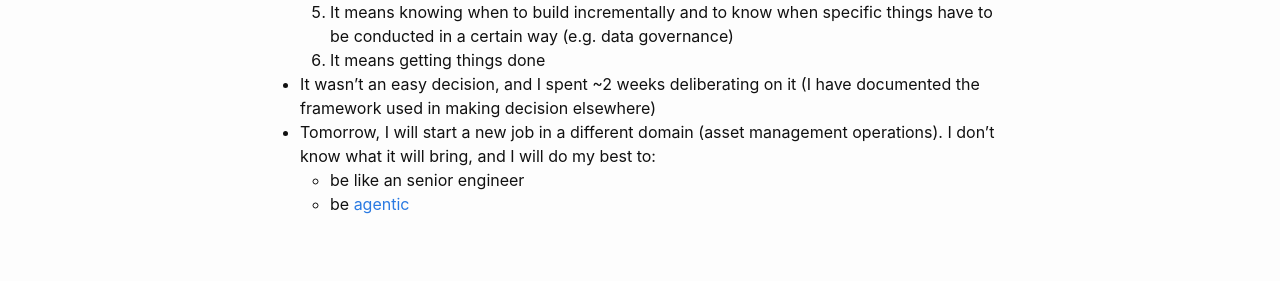
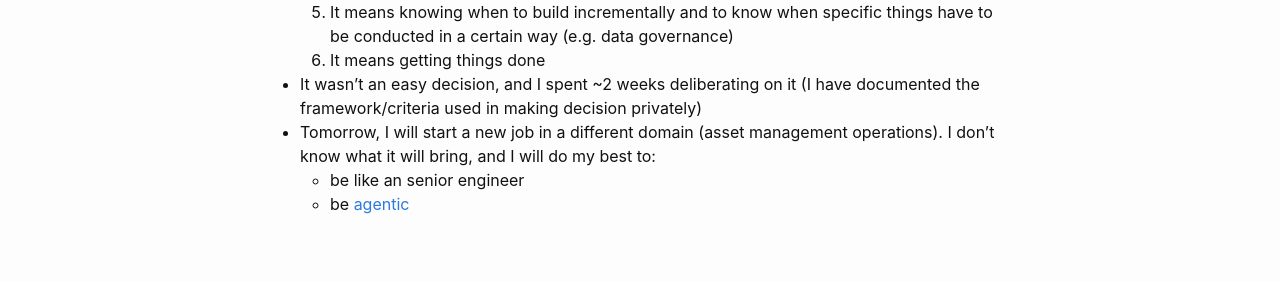
Before and after one commit to benedictlohjd/benedictlohjd.github.io, a Jekyll site: the page built from life/_posts/2026-01-18-week-03-2026.md, in a window 1280 px wide. Shown: the part 492-773 px from the top of the page. Built offline with Jekyll 4.4.1, drawn with Linux system fonts in a browser that asks for light colours.

Commit message:
feat: minor clarification

```diff
--- a/life/_posts/2026-01-18-week-03-2026.md
+++ b/life/_posts/2026-01-18-week-03-2026.md
@@ -17,7 +17,7 @@ meta: "Springfield"
     4. It means being patient
     5. It means knowing when to build incrementally and to know when specific things have to be conducted in a certain way (e.g. data governance)
     6. It means getting things done
-- It wasn't an easy decision, and I spent ~2 weeks deliberating on it (I have documented the framework used in making decision elsewhere)
+- It wasn't an easy decision, and I spent ~2 weeks deliberating on it (I have documented the framework/criteria used in making decision privately)
 - Tomorrow, I will start a new job in a different domain (asset management operations). I don't know what it will bring, and I will do my best to:
     - be like an senior engineer
     - be [agentic](https://usefulfictions.substack.com/p/how-to-be-more-agentic)
```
···
Task instructions:
For the data above, return an exact copy that contains no pictures.

Solved exercise:
Before and after one commit to benedictlohjd/benedictlohjd.github.io, a Jekyll site: the page built from life/_posts/2026-01-18-week-03-2026.md, in a window 1280 px wide. Shown: the part 492-773 px from the top of the page. Built offline with Jekyll 4.4.1, drawn with Linux system fonts in a browser that asks for light colours.

Commit message:
feat: minor clarification

```diff
--- a/life/_posts/2026-01-18-week-03-2026.md
+++ b/life/_posts/2026-01-18-week-03-2026.md
@@ -17,7 +17,7 @@ meta: "Springfield"
     4. It means being patient
     5. It means knowing when to build incrementally and to know when specific things have to be conducted in a certain way (e.g. data governance)
     6. It means getting things done
-- It wasn't an easy decision, and I spent ~2 weeks deliberating on it (I have documented the framework used in making decision elsewhere)
+- It wasn't an easy decision, and I spent ~2 weeks deliberating on it (I have documented the framework/criteria used in making decision privately)
 - Tomorrow, I will start a new job in a different domain (asset management operations). I don't know what it will bring, and I will do my best to:
     - be like an senior engineer
     - be [agentic](https://usefulfictions.substack.com/p/how-to-be-more-agentic)
```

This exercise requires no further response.